Search the entries below for "stat". Report each line where it occurs.

■ Dataset records
%%

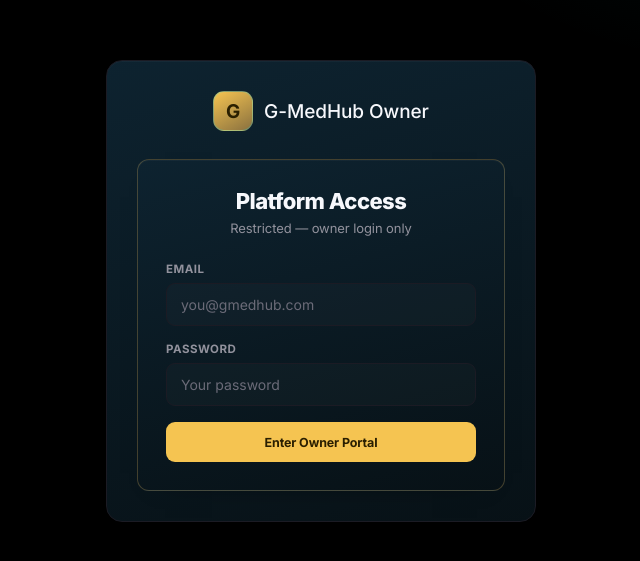
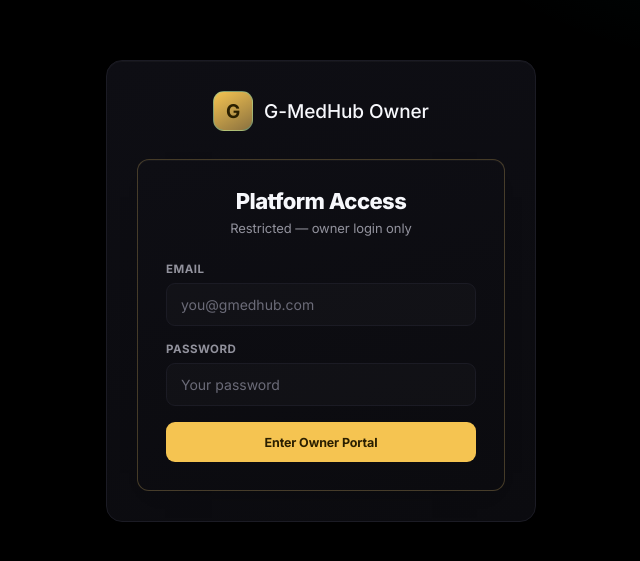
Before and after one commit to 4gs6776-lang/GOODIE-MEDHUB, a React (Vite) app: page /gm-owner-portal in a window 1280 px wide. Shown: the part 109-670 px from the top of the page, without its empty margins (319-959 px from the left). Built offline with nearby package versions, Linux system fonts and the light colour scheme.

Commit message:
Add files via upload

```diff
--- a/src/theme/premium-global.css
+++ b/src/theme/premium-global.css
@@ -70,19 +70,11 @@ html.light-mode {
 
 html { scroll-behavior: smooth; }
 body {
-  /* Body gradient uses var(--teal) so the radial glow follows the active
-     accent theme (Telegram-style multi-theme support). */
   background:
-    radial-gradient(900px 520px at 100% -10%, color-mix(in srgb, var(--teal) 5%, transparent), transparent 58%),
+    radial-gradient(900px 520px at 100% -10%, rgba(0,199,199,.045), transparent 58%),
     linear-gradient(160deg, #0D1F2C 0%, #070F14 45%, #030608 100%);
   background-attachment: fixed;
   letter-spacing: -0.005em;
-}
-html.light-mode body {
-  background:
-    radial-gradient(900px 520px at 100% -10%, color-mix(in srgb, var(--teal) 6%, transparent), transparent 58%),
-    linear-gradient(160deg, #F3F6F8 0%, #FFFFFF 50%, #F3F6F8 100%);
-  background-attachment: fixed;
 }
 
 button, input, select, textarea { font: inherit; }
@@ -92,15 +84,7 @@ button:focus-visible, a:focus-visible, input:focus-visible, select:focus-visible
   outline-offset: 2px;
 }
 
-/* Shared surfaces
-   ------------------------------------------------------------
-   FIX: cards now use the SAME color stops as the body gradient
-   (with a subtle teal-tinted overlay) so they blend visually
-   with the page background instead of looking "stuck on".
-
-   The previous --card-grad-a/b values (#101D2A / #0A131A) were
-   a different color family from the body (#0D1F2C / #070F14),
-   which is why cards looked like a separate surface. */
+/* Shared surfaces */
 .card,
 .dash-panel,
 .dash-stat-card,
@@ -109,36 +93,16 @@ button:focus-visible, a:focus-visible, input:focus-visible, select:focus-visible
 .owner-stat-card,
 .auth-card,
 .dash-modal {
-  /* Match the body's gradient stops + add a tiny teal tint for cohesion.
-     color-mix() composes the teal-tinted layer ON TOP of the matching
-     gradient, so cards pick up the accent theme too. */
-  background:
-    linear-gradient(165deg,
-      color-mix(in srgb, var(--teal) 2%, #0D1F2C) 0%,
-      color-mix(in srgb, var(--teal) 1%, #070F14) 100%);
+  background: linear-gradient(165deg, var(--card-grad-a) 0%, var(--card-grad-b) 100%);
   border-color: var(--line);
   box-shadow: var(--card-shadow);
-}
-
-html.light-mode .card,
-html.light-mode .dash-panel,
-html.light-mode .dash-stat-card,
-html.light-mode .premium-stat,
-html.light-mode .owner-panel,
-html.light-mode .owner-stat-card,
-html.light-mode .auth-card,
-html.light-mode .dash-modal {
-  background:
-    linear-gradient(165deg,
-      color-mix(in srgb, var(--teal) 3%, #FFFFFF) 0%,
-      color-mix(in srgb, var(--teal) 1%, #FBFCFE) 100%);
 }
 
 .card:hover,
 .dash-panel:hover,
 .dash-stat-card:hover,
 .owner-stat-card:hover {
-  border-color: color-mix(in srgb, var(--teal) 17%, var(--line));
+  border-color: rgba(0,199,199,.17);
   box-shadow: var(--card-shadow-hover);
 }
 
@@ -155,9 +119,9 @@ html.light-mode .dash-modal {
 .btn-primary {
   background: var(--teal);
   color: #03201D;
-  box-shadow: 0 7px 18px -12px color-mix(in srgb, var(--teal) 90%, transparent);
+  box-shadow: 0 7px 18px -12px rgba(0,199,199,.9);
 }
-.btn-primary:hover:not(:disabled) { background: var(--teal-bright); box-shadow: 0 9px 22px -12px color-mix(in srgb, var(--teal) 95%, transparent); }
+.btn-primary:hover:not(:disabled) { background: var(--teal-bright); box-shadow: 0 9px 22px -12px rgba(0,199,199,.95); }
 .btn-ghost { background: rgba(255,255,255,.015); border-color: var(--line); color: var(--muted); }
 .btn-ghost:hover:not(:disabled) { background: rgba(255,255,255,.035); border-color: var(--teal-border); color: var(--ivory); }
 
```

%%

■ Solution
 .dash-stat-card,
 .owner-stat-card,
-html.light-mode .dash-stat-card,
-html.light-mode .premium-stat,
-html.light-mode .owner-stat-card,
 .dash-stat-card:hover,
 .owner-stat-card:hover {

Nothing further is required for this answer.